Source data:
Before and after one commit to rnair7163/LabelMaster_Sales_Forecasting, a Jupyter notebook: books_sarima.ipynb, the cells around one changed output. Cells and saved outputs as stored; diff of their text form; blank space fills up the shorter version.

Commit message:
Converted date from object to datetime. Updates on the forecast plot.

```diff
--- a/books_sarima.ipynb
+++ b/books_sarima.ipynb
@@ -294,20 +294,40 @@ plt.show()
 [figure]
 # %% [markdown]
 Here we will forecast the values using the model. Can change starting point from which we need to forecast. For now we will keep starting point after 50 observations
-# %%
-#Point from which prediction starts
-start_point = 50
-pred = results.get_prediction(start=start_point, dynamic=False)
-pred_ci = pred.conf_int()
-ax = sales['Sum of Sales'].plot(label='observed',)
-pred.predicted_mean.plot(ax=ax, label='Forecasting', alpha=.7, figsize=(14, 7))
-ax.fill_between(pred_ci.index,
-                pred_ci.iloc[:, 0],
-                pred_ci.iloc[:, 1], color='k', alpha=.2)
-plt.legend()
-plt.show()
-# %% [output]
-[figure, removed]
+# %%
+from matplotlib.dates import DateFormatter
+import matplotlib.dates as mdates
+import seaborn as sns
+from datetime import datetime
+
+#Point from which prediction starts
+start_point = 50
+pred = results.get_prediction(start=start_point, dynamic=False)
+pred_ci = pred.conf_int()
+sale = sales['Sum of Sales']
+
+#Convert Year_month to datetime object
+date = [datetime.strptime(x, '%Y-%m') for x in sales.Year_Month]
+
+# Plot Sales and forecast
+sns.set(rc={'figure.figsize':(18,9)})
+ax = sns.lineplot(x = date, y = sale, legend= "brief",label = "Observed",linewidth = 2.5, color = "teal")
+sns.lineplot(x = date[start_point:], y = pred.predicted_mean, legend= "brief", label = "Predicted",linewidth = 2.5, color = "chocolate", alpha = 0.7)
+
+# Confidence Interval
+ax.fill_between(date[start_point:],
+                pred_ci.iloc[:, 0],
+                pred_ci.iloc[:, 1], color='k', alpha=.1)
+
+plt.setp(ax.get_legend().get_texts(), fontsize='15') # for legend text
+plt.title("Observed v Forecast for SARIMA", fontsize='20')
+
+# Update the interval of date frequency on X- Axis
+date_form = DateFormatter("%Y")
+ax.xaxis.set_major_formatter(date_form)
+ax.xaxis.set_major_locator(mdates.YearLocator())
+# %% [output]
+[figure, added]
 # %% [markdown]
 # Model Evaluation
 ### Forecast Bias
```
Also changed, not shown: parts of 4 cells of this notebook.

TASK REQUIREMENTS: When a line of the records includes "from", that line belongs in the answer.

RESULT OF THE EXERCISE:
Converted date from object to datetime. Updates on the forecast plot.
 Here we will forecast the values using the model. Can change starting point from which we need to forecast. For now we will keep starting point after 50 observations
-#Point from which prediction starts
+from matplotlib.dates import DateFormatter
+from datetime import datetime
+#Point from which prediction starts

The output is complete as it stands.